According to the CDC obesity prevalence was 13.9% among 2- to 5-year-olds, 18.4% among 6- to 11-year-olds, and 20.6% among 12- to 19-year-olds.
With Hispanics (25.8%) and non-Hispanic blacks (22.0%) having higher obesity prevalence than non-Hispanic whites (14.1%). While non-Hispanic Asians (11.0%) had lower obesity prevalence than non-Hispanic blacks and Hispanics.
When viewed from an economic standpoint, it was discovered that obesity prevalence was 18.9% among children and adolescents aged 2-19 years in the lowest income group, 19.9% among those in the middle income group, and 10.9% among those in the highest income group.
It was also reported that obesity prevalence was lower in the highest income group among non-Hispanic Asian and Hispanic boys.
- Only 5% of children between the ages of 2 and 5 were considered overweight in a 1971-1974 survey, while 13.9% of children at this age were overweight in a more recent 2003-2004 survey
- Only 4% of children between the ages of 6 and 11 were considered overweight in a 1971-1974 survey, while 18.8% of children at this age were overweight in a more recent 2003-2004 survey
- Only 6.1% of children between the ages of 12 and 19 were considered overweight in a 1971-1974 survey, while 17.4% of children at this age were overweight in a more recent 2003-2004 survey 3
Obesity is more common in boys than girls (19 percent versus 15 percent). The obesity rates in boys increased significantly between 1999 and 2010, especially among non-Hispanic black boys; but obesity rates in girls of all ages and ethnic groups have stayed largely the same.
Nearly 10 percent of U.S. infants had a high “weight for recumbent length”-a measure that’s similar to the body mass index but used in children from birth to age 2.
From 1999 to 2010, Mexican American infants were 67 percent more likely to have a high weight for recumbent length than non-Hispanic white infants. 4
Americans now eat 31 percent more calories than was the norm forty years ago–including 56 percent more fats and oils and 14 percent more sugars and sweeteners. The average American now eats fifteen more pounds of sugar a year than in 1970.
Eight to 18-year old adolescents spend an average of 7.5 hours a day using entertainment media, including, TV, computers, video games, cell phones and movies, and only one-third of high school students get the recommended levels of physical activity. 5
Always check back. This post on the facts about childhood obesity in America will get updated in the future.

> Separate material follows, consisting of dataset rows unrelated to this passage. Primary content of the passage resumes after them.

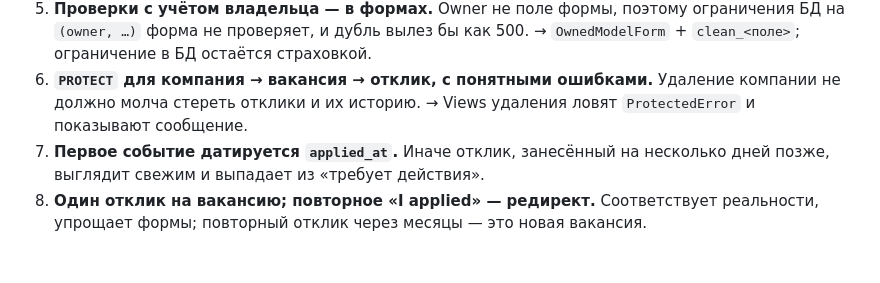
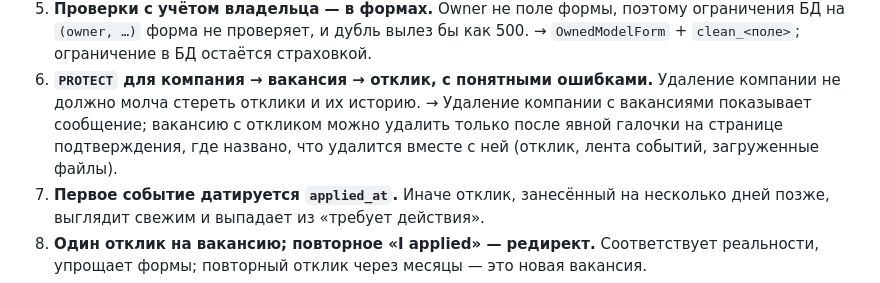
Before and after one commit to OleksiiShcherbynin/job-apply-tracker, a Markdown page: docs/architecture.ru.md, the part around the change. Rendered like a GitHub page; blank space fills up the shorter version.

```diff
--- a/docs/architecture.ru.md
+++ b/docs/architecture.ru.md
@@ -161,7 +161,9 @@ GitHub Actions: ruff (линт + форматирование), тесты с п
    `(owner, …)` форма не проверяет, и дубль вылез бы как 500. → `OwnedModelForm` + `clean_<поле>`;
    ограничение в БД остаётся страховкой.
 6. **`PROTECT` для компания → вакансия → отклик, с понятными ошибками.** Удаление компании не должно
-   молча стереть отклики и их историю. → Views удаления ловят `ProtectedError` и показывают сообщение.
+   молча стереть отклики и их историю. → Удаление компании с вакансиями показывает сообщение;
+   вакансию с откликом можно удалить только после явной галочки на странице подтверждения, где названо,
+   что удалится вместе с ней (отклик, лента событий, загруженные файлы).
 7. **Первое событие датируется `applied_at`.** Иначе отклик, занесённый на несколько дней позже,
    выглядит свежим и выпадает из «требует действия».
 8. **Один отклик на вакансию; повторное «I applied» — редирект.** Соответствует реальности, упрощает
```
Also changed, not shown: docs/architecture.md (+3 -1 lines).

- Bowman, S.A., Gortmaker, S.L., Ebbeling, C.B., Pereira, M.A., & Ludwig, D.S. (2003). Effects of fast-food consumption on energy intake and diet quality among children in a national household survey. Pediatrics, 113, 112-118.
- Centers for Disease Control and Prevention. (2002). Barriers to children walking or biking to school — United States, 1999. Morbidity and Mortality Weekly Report, 51, 701-704.
- Centers for Disease Control and Prevention. (2005). Barriers to children walking to or from school — United States, 2004. Morbidity and Mortality Weekly Report, 54, 949-952.
- Jacobs, E. & Shipp, S. (1990, March). How family spending has changed in the U.S. Monthly Labor Review (PDF, 693KB), 20-27.
- Jacobson, M.F. (2005). Liquid candy: How soft drinks are harming Americans’ health. (PDF, 717KB) Washington, D.C.: Center for Science in the Public Interest.
- U.S. Bureau of Labor Statistics. (2011). Economic news release: Consumer expenditures – 2010. Washington, D.C.: U.S. Department of Labor.
- Tremblay, M.S., LeBlanc, A.G., Kho, M.E., Saunders, T.J., Larouche, R., Colley, R.C., Goldfield, G., & Gorber, S.C. (2011). Systematic review of sedentary behaviour and health indicators in school-aged children and youth. International Journal of Behavioral Nutrition and Physical Activity, 8 (PDF, 416KB), 98. doi:10.1186/1479-5868-8-98